All of the records below are to be printed exactly; the pictures are to be left out.

(Listed records begins)

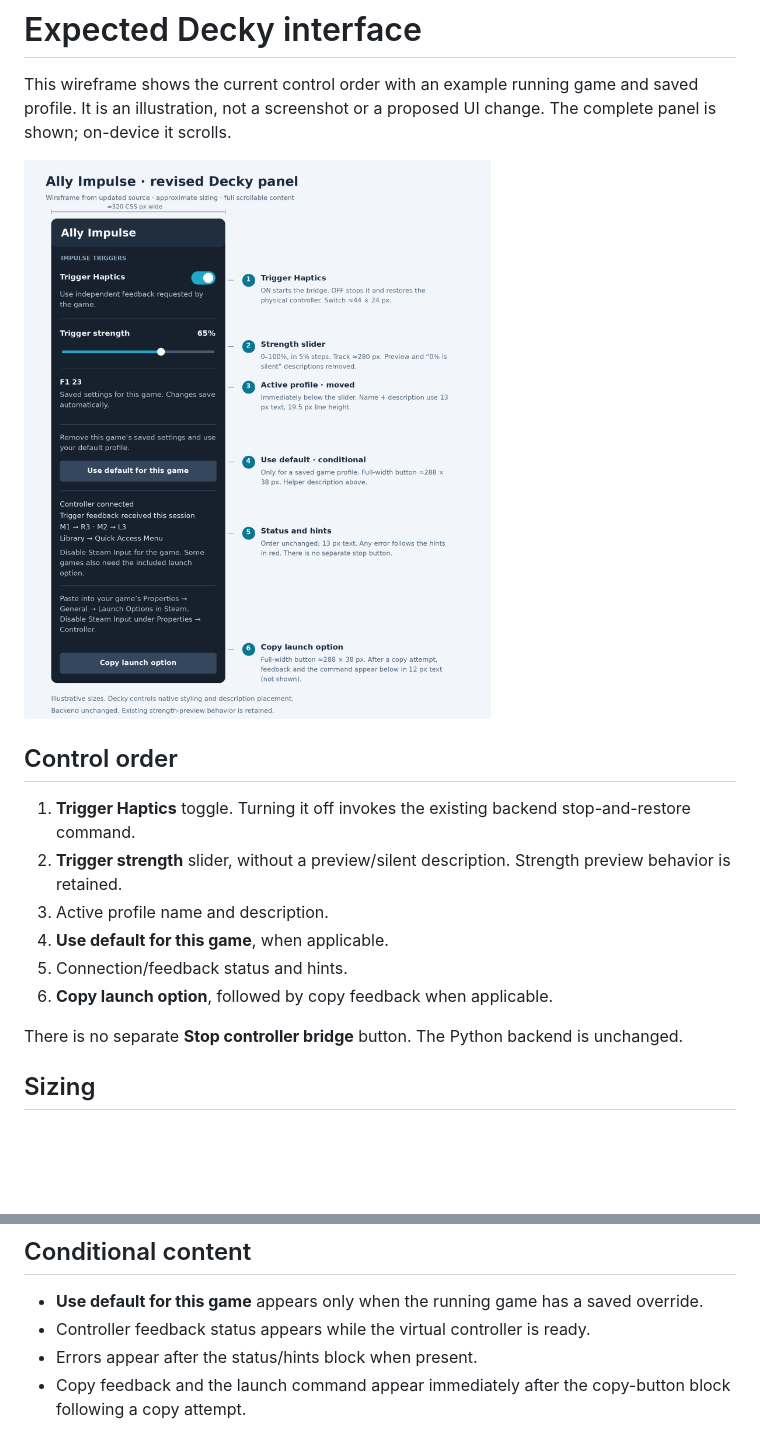
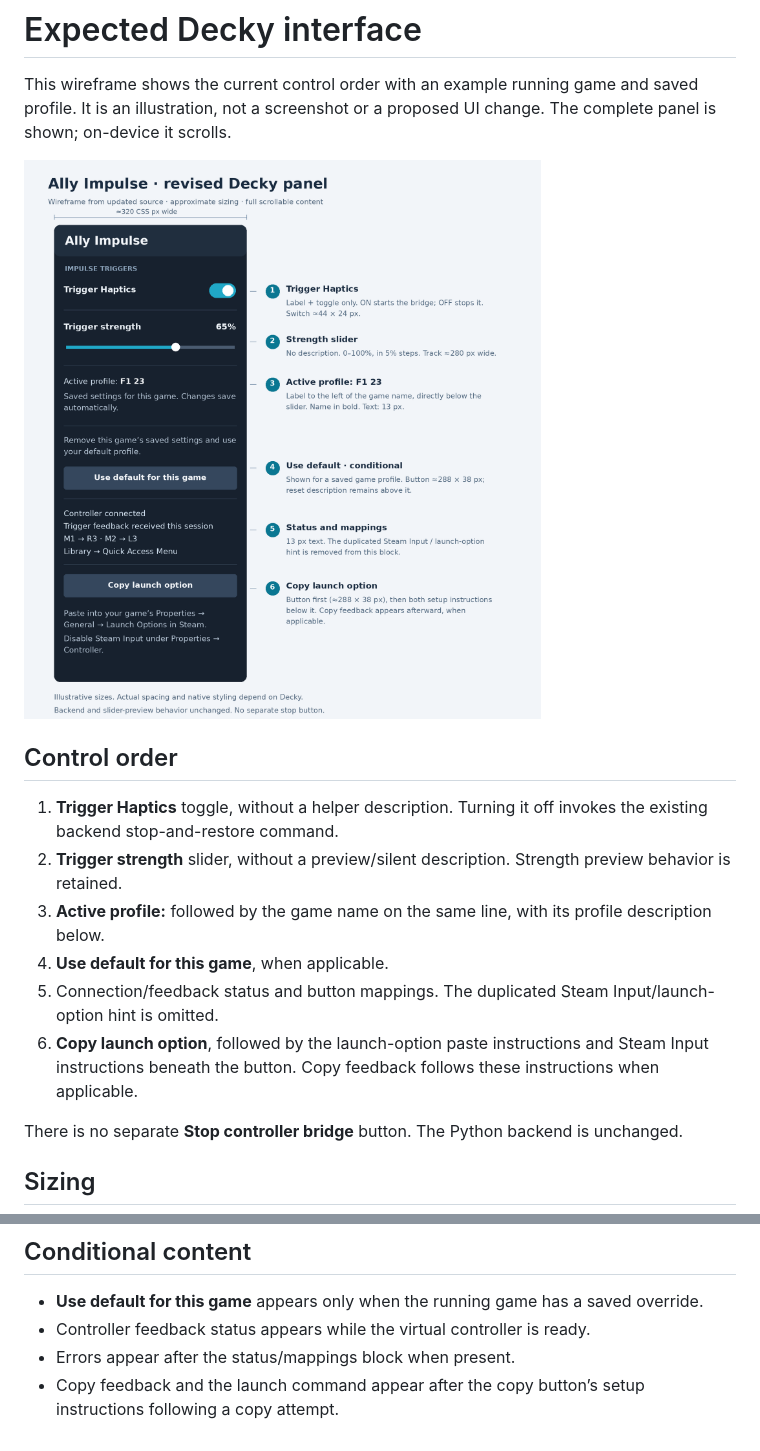
Before and after one commit to naturale0/Ally-Impulse, a Markdown page: docs/INTERFACE.md, 2 parts joined by grey strips. Drawn GitHub-style; pictures changed too: docs/images/decky-interface-wireframe.png; blank space fills up the shorter version.

Commit message:
Clean up haptics labels and put copy instructions below button

```diff
--- a/docs/INTERFACE.md
+++ b/docs/INTERFACE.md
@@ -6,12 +6,12 @@ This wireframe shows the current control order with an example running game and
 
 ## Control order
 
-1. **Trigger Haptics** toggle. Turning it off invokes the existing backend stop-and-restore command.
+1. **Trigger Haptics** toggle, without a helper description. Turning it off invokes the existing backend stop-and-restore command.
 2. **Trigger strength** slider, without a preview/silent description. Strength preview behavior is retained.
-3. Active profile name and description.
+3. **Active profile:** followed by the game name on the same line, with its profile description below.
 4. **Use default for this game**, when applicable.
-5. Connection/feedback status and hints.
-6. **Copy launch option**, followed by copy feedback when applicable.
+5. Connection/feedback status and button mappings. The duplicated Steam Input/launch-option hint is omitted.
+6. **Copy launch option**, followed by the launch-option paste instructions and Steam Input instructions beneath the button. Copy feedback follows these instructions when applicable.
 
 There is no separate **Stop controller bridge** button. The Python backend is unchanged.
 
@@ -27,5 +27,5 @@ There is no separate **Stop controller bridge** button. The Python backend is un
 
 - **Use default for this game** appears only when the running game has a saved override.
 - Controller feedback status appears while the virtual controller is ready.
-- Errors appear after the status/hints block when present.
-- Copy feedback and the launch command appear immediately after the copy-button block following a copy attempt.
+- Errors appear after the status/mappings block when present.
+- Copy feedback and the launch command appear after the copy button’s setup instructions following a copy attempt.
```
Also changed, not shown: 5 other files.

(Listed records ends)

** Answer area **
Before and after one commit to naturale0/Ally-Impulse, a Markdown page: docs/INTERFACE.md, 2 parts joined by grey strips. Drawn GitHub-style; pictures changed too: docs/images/decky-interface-wireframe.png; blank space fills up the shorter version.

Commit message:
Clean up haptics labels and put copy instructions below button

```diff
--- a/docs/INTERFACE.md
+++ b/docs/INTERFACE.md
@@ -6,12 +6,12 @@ This wireframe shows the current control order with an example running game and
 
 ## Control order
 
-1. **Trigger Haptics** toggle. Turning it off invokes the existing backend stop-and-restore command.
+1. **Trigger Haptics** toggle, without a helper description. Turning it off invokes the existing backend stop-and-restore command.
 2. **Trigger strength** slider, without a preview/silent description. Strength preview behavior is retained.
-3. Active profile name and description.
+3. **Active profile:** followed by the game name on the same line, with its profile description below.
 4. **Use default for this game**, when applicable.
-5. Connection/feedback status and hints.
-6. **Copy launch option**, followed by copy feedback when applicable.
+5. Connection/feedback status and button mappings. The duplicated Steam Input/launch-option hint is omitted.
+6. **Copy launch option**, followed by the launch-option paste instructions and Steam Input instructions beneath the button. Copy feedback follows these instructions when applicable.
 
 There is no separate **Stop controller bridge** button. The Python backend is unchanged.
 
@@ -27,5 +27,5 @@ There is no separate **Stop controller bridge** button. The Python backend is un
 
 - **Use default for this game** appears only when the running game has a saved override.
 - Controller feedback status appears while the virtual controller is ready.
-- Errors appear after the status/hints block when present.
-- Copy feedback and the launch command appear immediately after the copy-button block following a copy attempt.
+- Errors appear after the status/mappings block when present.
+- Copy feedback and the launch command appear after the copy button’s setup instructions following a copy attempt.
```
Also changed, not shown: 5 other files.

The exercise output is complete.